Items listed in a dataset
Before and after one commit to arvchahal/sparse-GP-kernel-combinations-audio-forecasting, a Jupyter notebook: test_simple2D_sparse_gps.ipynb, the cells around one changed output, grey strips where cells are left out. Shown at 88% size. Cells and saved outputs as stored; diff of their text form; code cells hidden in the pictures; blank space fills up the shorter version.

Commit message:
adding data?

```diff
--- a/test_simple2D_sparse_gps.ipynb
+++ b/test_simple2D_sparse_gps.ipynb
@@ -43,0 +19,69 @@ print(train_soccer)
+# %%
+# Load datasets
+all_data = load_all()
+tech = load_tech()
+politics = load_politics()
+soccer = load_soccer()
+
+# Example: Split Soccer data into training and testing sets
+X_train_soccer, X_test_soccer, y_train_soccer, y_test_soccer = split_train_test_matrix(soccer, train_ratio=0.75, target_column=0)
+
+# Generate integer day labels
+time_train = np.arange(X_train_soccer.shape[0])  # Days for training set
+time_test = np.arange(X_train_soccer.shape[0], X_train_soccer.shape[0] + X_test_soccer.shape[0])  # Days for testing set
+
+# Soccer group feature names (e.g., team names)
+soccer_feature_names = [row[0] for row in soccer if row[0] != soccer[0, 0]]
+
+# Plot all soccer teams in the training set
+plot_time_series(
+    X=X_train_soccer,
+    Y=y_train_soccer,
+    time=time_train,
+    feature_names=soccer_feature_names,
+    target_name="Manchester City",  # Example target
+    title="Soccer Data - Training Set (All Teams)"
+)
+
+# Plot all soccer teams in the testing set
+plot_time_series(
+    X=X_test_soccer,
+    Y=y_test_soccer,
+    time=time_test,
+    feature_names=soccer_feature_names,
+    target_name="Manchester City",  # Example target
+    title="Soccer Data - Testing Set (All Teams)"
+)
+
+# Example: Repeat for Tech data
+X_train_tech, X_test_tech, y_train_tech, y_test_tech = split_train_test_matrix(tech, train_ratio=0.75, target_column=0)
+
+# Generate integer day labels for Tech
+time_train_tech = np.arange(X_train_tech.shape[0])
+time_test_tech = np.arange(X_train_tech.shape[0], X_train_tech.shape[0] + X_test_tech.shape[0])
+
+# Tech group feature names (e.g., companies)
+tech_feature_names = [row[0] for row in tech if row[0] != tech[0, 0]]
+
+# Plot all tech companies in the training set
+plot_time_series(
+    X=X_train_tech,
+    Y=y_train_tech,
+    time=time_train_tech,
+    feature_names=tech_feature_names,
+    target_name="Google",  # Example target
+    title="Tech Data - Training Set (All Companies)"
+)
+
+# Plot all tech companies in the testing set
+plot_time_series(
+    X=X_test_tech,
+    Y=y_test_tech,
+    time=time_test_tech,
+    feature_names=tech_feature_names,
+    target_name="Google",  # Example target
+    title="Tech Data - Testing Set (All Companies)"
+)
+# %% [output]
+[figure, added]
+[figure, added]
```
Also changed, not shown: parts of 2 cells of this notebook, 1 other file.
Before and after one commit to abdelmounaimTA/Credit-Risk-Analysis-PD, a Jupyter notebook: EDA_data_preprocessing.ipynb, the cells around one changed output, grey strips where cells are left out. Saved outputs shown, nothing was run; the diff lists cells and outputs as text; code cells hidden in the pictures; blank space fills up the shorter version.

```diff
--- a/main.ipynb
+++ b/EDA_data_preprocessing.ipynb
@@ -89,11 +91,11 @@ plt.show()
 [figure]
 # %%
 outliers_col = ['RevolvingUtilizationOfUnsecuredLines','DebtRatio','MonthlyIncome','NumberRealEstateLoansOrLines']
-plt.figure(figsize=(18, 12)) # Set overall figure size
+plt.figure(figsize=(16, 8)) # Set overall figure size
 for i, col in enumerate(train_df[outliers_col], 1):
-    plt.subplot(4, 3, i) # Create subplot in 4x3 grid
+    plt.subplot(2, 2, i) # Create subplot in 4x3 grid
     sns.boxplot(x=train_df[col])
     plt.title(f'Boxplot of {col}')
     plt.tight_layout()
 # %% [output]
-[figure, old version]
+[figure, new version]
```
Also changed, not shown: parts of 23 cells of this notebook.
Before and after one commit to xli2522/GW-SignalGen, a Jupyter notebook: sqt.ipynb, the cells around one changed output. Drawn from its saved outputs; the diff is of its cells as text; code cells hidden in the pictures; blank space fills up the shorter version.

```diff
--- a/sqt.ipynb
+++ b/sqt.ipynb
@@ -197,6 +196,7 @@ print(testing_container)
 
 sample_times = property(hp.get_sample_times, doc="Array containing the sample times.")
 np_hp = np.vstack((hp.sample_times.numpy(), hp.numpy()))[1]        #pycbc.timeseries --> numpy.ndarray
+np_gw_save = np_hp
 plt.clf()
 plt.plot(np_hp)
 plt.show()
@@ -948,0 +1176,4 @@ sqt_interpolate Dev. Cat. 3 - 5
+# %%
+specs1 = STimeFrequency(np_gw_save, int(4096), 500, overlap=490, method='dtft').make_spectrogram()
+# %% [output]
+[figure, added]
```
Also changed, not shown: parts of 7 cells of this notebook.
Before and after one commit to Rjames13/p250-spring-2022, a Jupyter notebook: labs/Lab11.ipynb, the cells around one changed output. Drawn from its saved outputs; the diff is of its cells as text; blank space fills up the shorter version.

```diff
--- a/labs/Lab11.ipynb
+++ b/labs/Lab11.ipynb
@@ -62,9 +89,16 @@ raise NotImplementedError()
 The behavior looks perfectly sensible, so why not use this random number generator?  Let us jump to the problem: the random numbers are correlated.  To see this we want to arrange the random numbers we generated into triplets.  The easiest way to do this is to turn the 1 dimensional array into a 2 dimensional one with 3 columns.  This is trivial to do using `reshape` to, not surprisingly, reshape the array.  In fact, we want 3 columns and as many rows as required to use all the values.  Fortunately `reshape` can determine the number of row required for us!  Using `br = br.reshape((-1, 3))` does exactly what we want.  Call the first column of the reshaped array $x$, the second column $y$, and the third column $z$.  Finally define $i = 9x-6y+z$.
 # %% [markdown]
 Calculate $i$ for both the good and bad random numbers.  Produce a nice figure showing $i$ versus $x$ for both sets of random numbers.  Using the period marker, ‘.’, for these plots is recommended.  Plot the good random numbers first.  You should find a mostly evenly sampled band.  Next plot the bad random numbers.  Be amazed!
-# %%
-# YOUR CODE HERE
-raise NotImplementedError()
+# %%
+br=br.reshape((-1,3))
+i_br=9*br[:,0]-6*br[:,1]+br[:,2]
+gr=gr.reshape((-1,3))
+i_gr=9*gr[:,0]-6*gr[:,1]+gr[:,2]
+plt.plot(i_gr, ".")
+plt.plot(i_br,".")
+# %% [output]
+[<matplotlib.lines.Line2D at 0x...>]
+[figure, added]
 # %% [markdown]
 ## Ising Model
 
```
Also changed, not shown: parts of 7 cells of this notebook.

WHAT THE TASK ASKS.
Each entry above needs to be retyped exactly as it appears.

ANSWER TO THIS PROBLEM.
Before and after one commit to arvchahal/sparse-GP-kernel-combinations-audio-forecasting, a Jupyter notebook: test_simple2D_sparse_gps.ipynb, the cells around one changed output, grey strips where cells are left out. Shown at 88% size. Cells and saved outputs as stored; diff of their text form; code cells hidden in the pictures; blank space fills up the shorter version.

Commit message:
adding data?

```diff
--- a/test_simple2D_sparse_gps.ipynb
+++ b/test_simple2D_sparse_gps.ipynb
@@ -43,0 +19,69 @@ print(train_soccer)
+# %%
+# Load datasets
+all_data = load_all()
+tech = load_tech()
+politics = load_politics()
+soccer = load_soccer()
+
+# Example: Split Soccer data into training and testing sets
+X_train_soccer, X_test_soccer, y_train_soccer, y_test_soccer = split_train_test_matrix(soccer, train_ratio=0.75, target_column=0)
+
+# Generate integer day labels
+time_train = np.arange(X_train_soccer.shape[0])  # Days for training set
+time_test = np.arange(X_train_soccer.shape[0], X_train_soccer.shape[0] + X_test_soccer.shape[0])  # Days for testing set
+
+# Soccer group feature names (e.g., team names)
+soccer_feature_names = [row[0] for row in soccer if row[0] != soccer[0, 0]]
+
+# Plot all soccer teams in the training set
+plot_time_series(
+    X=X_train_soccer,
+    Y=y_train_soccer,
+    time=time_train,
+    feature_names=soccer_feature_names,
+    target_name="Manchester City",  # Example target
+    title="Soccer Data - Training Set (All Teams)"
+)
+
+# Plot all soccer teams in the testing set
+plot_time_series(
+    X=X_test_soccer,
+    Y=y_test_soccer,
+    time=time_test,
+    feature_names=soccer_feature_names,
+    target_name="Manchester City",  # Example target
+    title="Soccer Data - Testing Set (All Teams)"
+)
+
+# Example: Repeat for Tech data
+X_train_tech, X_test_tech, y_train_tech, y_test_tech = split_train_test_matrix(tech, train_ratio=0.75, target_column=0)
+
+# Generate integer day labels for Tech
+time_train_tech = np.arange(X_train_tech.shape[0])
+time_test_tech = np.arange(X_train_tech.shape[0], X_train_tech.shape[0] + X_test_tech.shape[0])
+
+# Tech group feature names (e.g., companies)
+tech_feature_names = [row[0] for row in tech if row[0] != tech[0, 0]]
+
+# Plot all tech companies in the training set
+plot_time_series(
+    X=X_train_tech,
+    Y=y_train_tech,
+    time=time_train_tech,
+    feature_names=tech_feature_names,
+    target_name="Google",  # Example target
+    title="Tech Data - Training Set (All Companies)"
+)
+
+# Plot all tech companies in the testing set
+plot_time_series(
+    X=X_test_tech,
+    Y=y_test_tech,
+    time=time_test_tech,
+    feature_names=tech_feature_names,
+    target_name="Google",  # Example target
+    title="Tech Data - Testing Set (All Companies)"
+)
+# %% [output]
+[figure, added]
+[figure, added]
```
Also changed, not shown: parts of 2 cells of this notebook, 1 other file.
Before and after one commit to abdelmounaimTA/Credit-Risk-Analysis-PD, a Jupyter notebook: EDA_data_preprocessing.ipynb, the cells around one changed output, grey strips where cells are left out. Saved outputs shown, nothing was run; the diff lists cells and outputs as text; code cells hidden in the pictures; blank space fills up the shorter version.

```diff
--- a/main.ipynb
+++ b/EDA_data_preprocessing.ipynb
@@ -89,11 +91,11 @@ plt.show()
 [figure]
 # %%
 outliers_col = ['RevolvingUtilizationOfUnsecuredLines','DebtRatio','MonthlyIncome','NumberRealEstateLoansOrLines']
-plt.figure(figsize=(18, 12)) # Set overall figure size
+plt.figure(figsize=(16, 8)) # Set overall figure size
 for i, col in enumerate(train_df[outliers_col], 1):
-    plt.subplot(4, 3, i) # Create subplot in 4x3 grid
+    plt.subplot(2, 2, i) # Create subplot in 4x3 grid
     sns.boxplot(x=train_df[col])
     plt.title(f'Boxplot of {col}')
     plt.tight_layout()
 # %% [output]
-[figure, old version]
+[figure, new version]
```
Also changed, not shown: parts of 23 cells of this notebook.
Before and after one commit to xli2522/GW-SignalGen, a Jupyter notebook: sqt.ipynb, the cells around one changed output. Drawn from its saved outputs; the diff is of its cells as text; code cells hidden in the pictures; blank space fills up the shorter version.

```diff
--- a/sqt.ipynb
+++ b/sqt.ipynb
@@ -197,6 +196,7 @@ print(testing_container)
 
 sample_times = property(hp.get_sample_times, doc="Array containing the sample times.")
 np_hp = np.vstack((hp.sample_times.numpy(), hp.numpy()))[1]        #pycbc.timeseries --> numpy.ndarray
+np_gw_save = np_hp
 plt.clf()
 plt.plot(np_hp)
 plt.show()
@@ -948,0 +1176,4 @@ sqt_interpolate Dev. Cat. 3 - 5
+# %%
+specs1 = STimeFrequency(np_gw_save, int(4096), 500, overlap=490, method='dtft').make_spectrogram()
+# %% [output]
+[figure, added]
```
Also changed, not shown: parts of 7 cells of this notebook.
Before and after one commit to Rjames13/p250-spring-2022, a Jupyter notebook: labs/Lab11.ipynb, the cells around one changed output. Drawn from its saved outputs; the diff is of its cells as text; blank space fills up the shorter version.

```diff
--- a/labs/Lab11.ipynb
+++ b/labs/Lab11.ipynb
@@ -62,9 +89,16 @@ raise NotImplementedError()
 The behavior looks perfectly sensible, so why not use this random number generator?  Let us jump to the problem: the random numbers are correlated.  To see this we want to arrange the random numbers we generated into triplets.  The easiest way to do this is to turn the 1 dimensional array into a 2 dimensional one with 3 columns.  This is trivial to do using `reshape` to, not surprisingly, reshape the array.  In fact, we want 3 columns and as many rows as required to use all the values.  Fortunately `reshape` can determine the number of row required for us!  Using `br = br.reshape((-1, 3))` does exactly what we want.  Call the first column of the reshaped array $x$, the second column $y$, and the third column $z$.  Finally define $i = 9x-6y+z$.
 # %% [markdown]
 Calculate $i$ for both the good and bad random numbers.  Produce a nice figure showing $i$ versus $x$ for both sets of random numbers.  Using the period marker, ‘.’, for these plots is recommended.  Plot the good random numbers first.  You should find a mostly evenly sampled band.  Next plot the bad random numbers.  Be amazed!
-# %%
-# YOUR CODE HERE
-raise NotImplementedError()
+# %%
+br=br.reshape((-1,3))
+i_br=9*br[:,0]-6*br[:,1]+br[:,2]
+gr=gr.reshape((-1,3))
+i_gr=9*gr[:,0]-6*gr[:,1]+gr[:,2]
+plt.plot(i_gr, ".")
+plt.plot(i_br,".")
+# %% [output]
+[<matplotlib.lines.Line2D at 0x...>]
+[figure, added]
 # %% [markdown]
 ## Ising Model
 
```
Also changed, not shown: parts of 7 cells of this notebook.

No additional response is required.